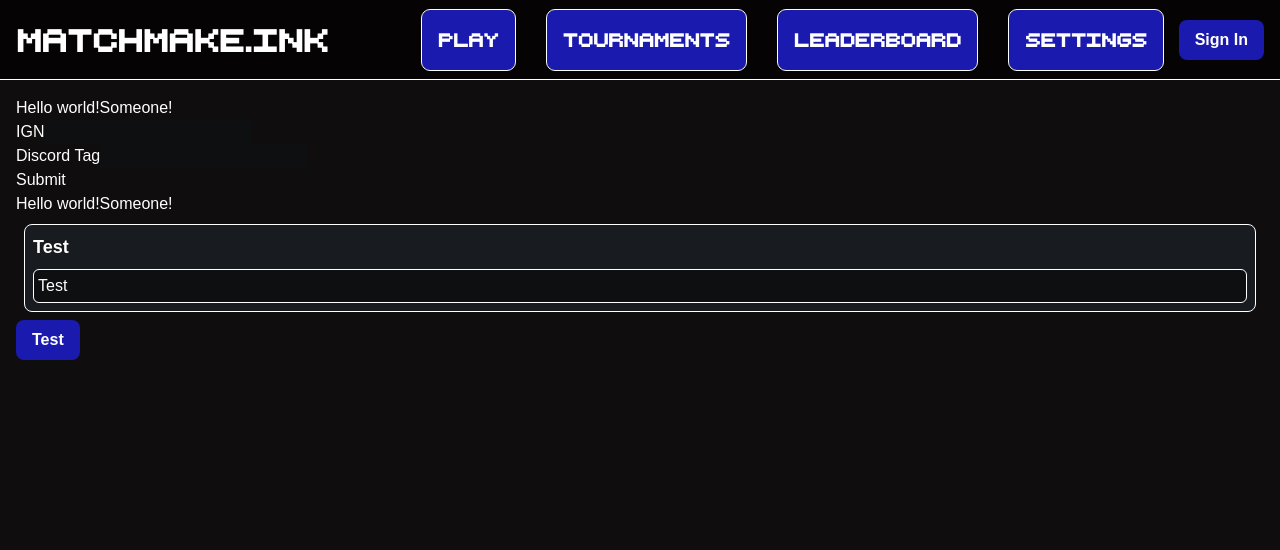
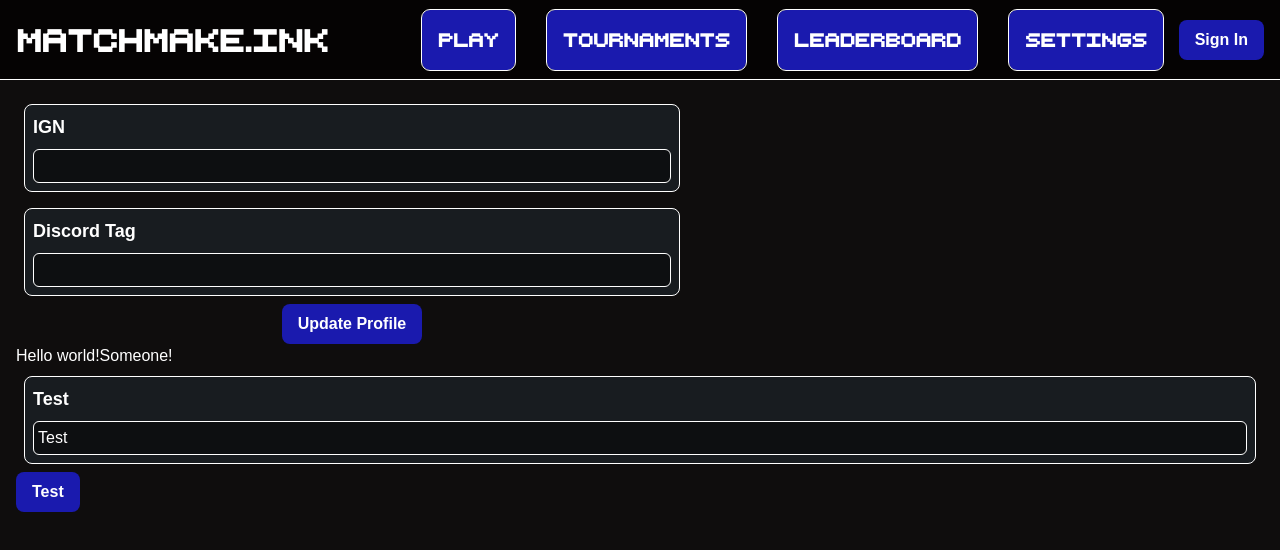
Before and after one commit to matchmake-ink/matchmake.ink, a Next.js app: page / in a window 1280 px wide. Shown: the top 550 px of the page. Built offline with nearby package versions, Linux system fonts and the light colour scheme; no server answers; the database is empty.

Commit message:
add styling to profile editor

```diff
--- a/app/page.tsx
+++ b/app/page.tsx
@@ -10,12 +10,6 @@ export default function Home() {
 
   return (
     <>
-      <p>
-        Hello world!
-        {userLoading || userError || user === null || user === undefined
-          ? "Someone!"
-          : user.email}{" "}
-      </p>
       <ProfileEditor />
       <ProfileView />
       <Input
--- a/components/button.tsx
+++ b/components/button.tsx
@@ -1,15 +1,25 @@
 "use client";
 export interface ButtonProps {
   label: string;
-  color: "primary" | "secondary" | "accent";
+  color?: "primary" | "secondary" | "accent";
   onClick: () => void;
+  disabled?: boolean;
+  className?: string;
 }
-export default function Button({ label, color, onClick }: ButtonProps) {
+export default function Button({
+  label,
+  color = "primary",
+  className = "",
+  onClick,
+  disabled = false,
+}: ButtonProps) {
   return (
     <button
-      className={`bg-primary-500 hover:bg-primary-400 text-text font-bold py-2 px-4 focus:outline-none focus:shadow-outline transition-all rounded-lg outline-none`}
+      className={`bg-primary-500 hover:bg-primary-400 text-text font-bold py-2 px-4 focus:outline-none focus:shadow-outline transition-all rounded-lg outline-none ${className}`}
       onClick={onClick}
       type="button"
+      disabled={disabled}
+      role="button"
     >
       {label}
     </button>
--- a/components/profile-editor.tsx
+++ b/components/profile-editor.tsx
@@ -2,6 +2,8 @@
 import { useUser } from "@/lib/client/auth";
 import { useState } from "react";
 import { setProfile } from "@/lib/client/profile";
+import Input from "./input";
+import Button from "./button";
 
 export default function ProfileEditor() {
   const [submitting, setSubmitting] = useState<boolean>(false);
@@ -21,32 +23,26 @@ export default function ProfileEditor() {
   };
 
   return (
-    <form>
-      <div>
-        <label htmlFor="ign">IGN</label>
-        <input
-          id="ign"
+    <form className="max-w-2xl flex flex-col justify-center">
+      <Input
+        label="IGN"
         type="text"
         value={ign}
-          onChange={(e) => setIgn(e.target.value)}
+        onChange={(value) => setIgn(value)}
       />
-      </div>
-      <div>
-        <label htmlFor="discordTag">Discord Tag</label>
-        <input
-          id="discordTag"
+      <Input
+        label="Discord Tag"
         type="text"
         value={discordTag}
-          onChange={(e) => setdiscordTag(e.target.value)}
+        onChange={(value) => setdiscordTag(value)}
       />
-      </div>
-      <button
-        type="button"
+      <Button
+        label="Update Profile"
+        color="primary"
+        className="max-w-xs m-auto"
         onClick={onSubmit}
         disabled={submitting || userLoading}
-      >
-        Submit
-      </button>
+      />
     </form>
   );
 }
```
Also changed, not shown: 1 other file (tests, documents, lock files or other folders). Lines whose indentation alone changed are shown as unchanged.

• **PROBLEM STATEMENT**: Only a number is wanted here: the count of lines in the data that contain the string "htmlFor".

• **TASK ANSWER**: 2